In a poll of homebuyers for propertyfinder.com, 63 per cent of people said students were the worst neighbours, second only to squatters (90 per cent) in a roll-call of undesirables that included flat-sharers and families with teenage children.

With the average home in Britain costing £171,632, the financial price of living next to a modern-day version of television's The Young Ones works out at more than £17,000. Squatters living next door are estimated to depress the value by 16 per cent, £27,976.

Conventional residents can also wipe thousands of pounds off the value of a property. Families with teenagers were the third most dreaded neighbour because of slamming doors, arguments and drum kits. Next down the list of undesirables came flatsharers, often young people with active and - presumably noisy - social lives.

In the survey of 400 homeowners, some groups, such as childless couples, pensioners and single people, were reckoned to inflate the value of a neighbouring property. Childless couples added 4 per cent.

Students, according to propertyfinder.com, cause a whole host of problems such as untidy exteriors, rat-attracting rubbish over-spills, loud music and rowdiness after a night out.

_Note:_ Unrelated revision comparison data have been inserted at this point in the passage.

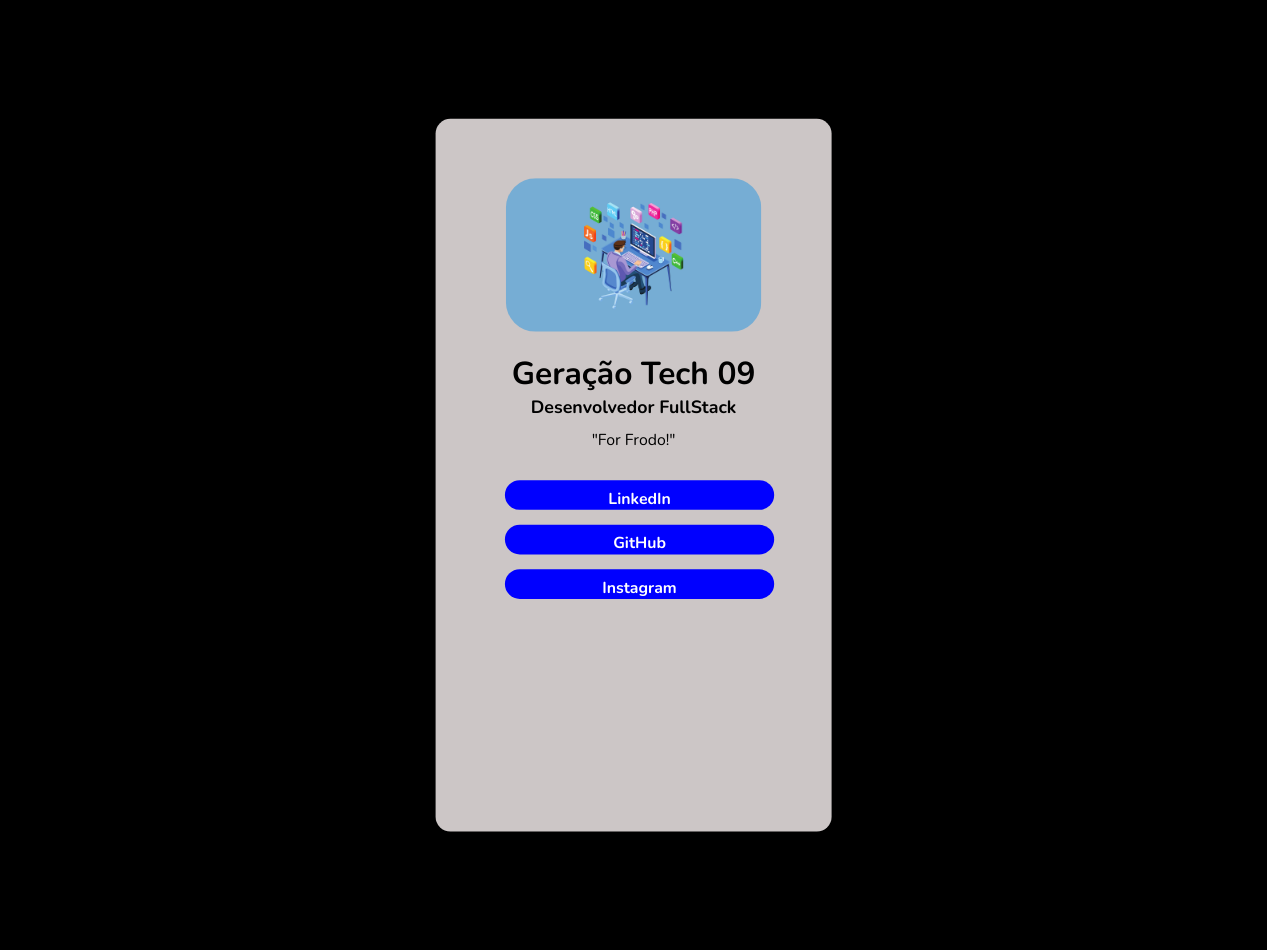
Repository: medeirosregis/linktree-gt09
Page: index.html
An editor plug-in stored every save of this project. The page is shown before and after the next save, followed by the edit.
The browser window is 1280 px wide. The pictures show the whole page, at 99% of full size.

Above is the page before, as saved 2025-04-11 10:27:36.

### index.html
<!DOCTYPE html>
<html lang="pt-br">
<head>
    <meta charset="UTF-8">
    <meta name="viewport" content="width=device-width, initial-scale=1.0">
    <title>Linktree</title>
    <link rel="stylesheet" href="style.css">
    <link rel="preconnect" href="https://fonts.googleapis.com">
    <link rel="preconnect" href="https://fonts.gstatic.com" crossorigin>
    <link href="https://fonts.googleapis.com/css2?family=Nunito:ital,wght@0,200..1000;1,200..1000&display=swap" rel="stylesheet">

</head>
<body>
    <div class="container-main">
        <div class="container-image">

            <img src="./assets/freelance-work-7308505_1280.png" alt="image-profile"/>
        <div class="container-infos">
            <h1>Geração Tech 09</h1>
            <h2>Desenvolvedor FullStack</h2>
        </div>
        <div class="container-easter-egg">
            <p>"For Frodo!"</p>
        </div>
        <div class="container-social">
            <ul>
                <a href="https://www.linkedin.com/login/pt" target="_blank">
                <li>LinkedIn</li></a>
                <a href="https://github.com/medeirosregis" target="_blank">
                <li>GitHub</li></a>
                <a href="https://instagram.com/" target="_blank">
                <li>Instagram</li></a>
            </ul>
        </div>
    </div>
</body>
</html>

### style.css
*{
    font-family: "Nunito", sans-serif;
    margin: 0;
    padding: 0;
    box-sizing: border-box;

}

body {
    background-color:rgb(0, 0, 0);
}

.container-main {
    background-color: #ccc6c6;
    width: 400px;
    height: 720px;
    box-sizing: border-box;
    margin: 120px auto;
    padding: 60px 70px;
    border-radius: 15px;
    text-align: center;
}

.container-image {
    margin: 0;

    & img {
        width: 258px;
        border-radius: 30px;
    }
}

.container-infos {
    margin-top: 15px;
    margin-bottom: 10px;
}

.container-infos h1 {
    font-weight: 700px;
}

.container-infos h2 {
    font-weight: 600px;
    font-size: 18px;
}

.container-social ul {
    list-style-type: none;
}

.container-social a {
    text-decoration: none;
    color: white;
}

.container-social {
    margin-top: 30px;
}

.container-social li {
    width: 272px;
    height: 30px;
    background-color: blue;
    margin: 15px 0;
    padding: 8px 0;
    border-radius: 20px;
    font-weight: 700;
}

After the next save:
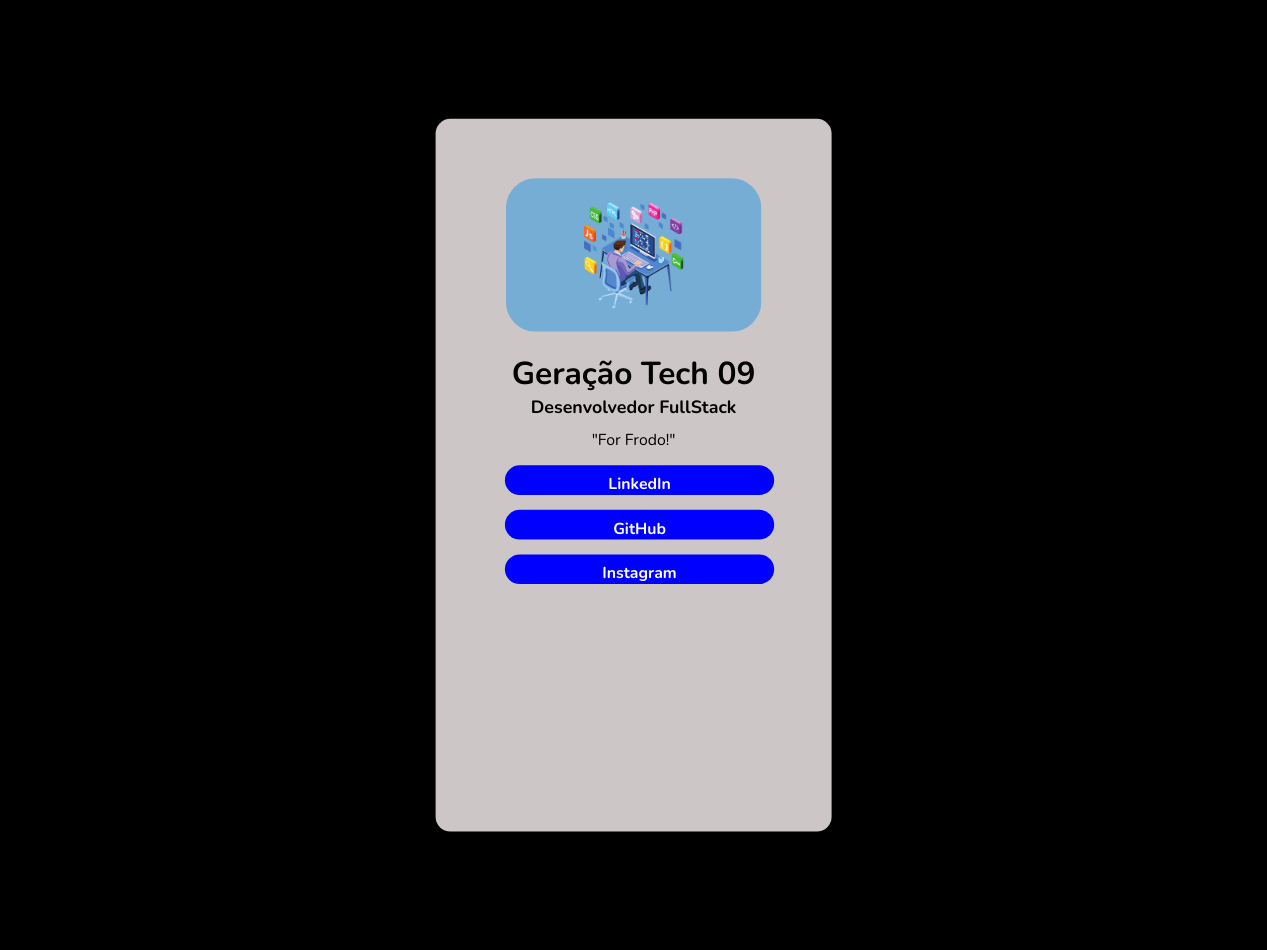
Saved 23 s later.
--- a/style.css
+++ b/style.css
@@ -54,7 +54,7 @@
 }
 
 .container-social {
-    margin-top: 30px;
+    margin-top: 0px;
 }
 
 .container-social li {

In a study in 2002, Darren Smith of Brighton University identified the phenomenon of "studentification" in Headingley, Leeds, where the influx of students led to profound changes. Students areas tend to attract late-night food and cheap alcohol outlets, a rise in rat infestations and the conversion of family homes into "houses in multiple occupancy".

Peter Bolton King, the chief executive of the National Association of Estate Agents, said: "By their nature students don't mow the front garden once a week, they can leave their rubbish out and can come back late in the morning. And sometimes there are problems with parties."

But Mr Bolton King, who represents 10,000 estate agents, said that students did not necessarily cause a problem, just as families with teenage children might also be trouble-free. "This survey is perhaps more a comment on social attitudes. I'm sure there are some unruly pensioners," he said.

The director of propertyfinder.com, Nicholas Leeming, said: "Our neighbours have a significant influence on our quality of life... and increasingly, house hunters are prepared to pay a premium for a quiet, trouble-free life."

The National Union of Students described the survey's findings as grossly unfair.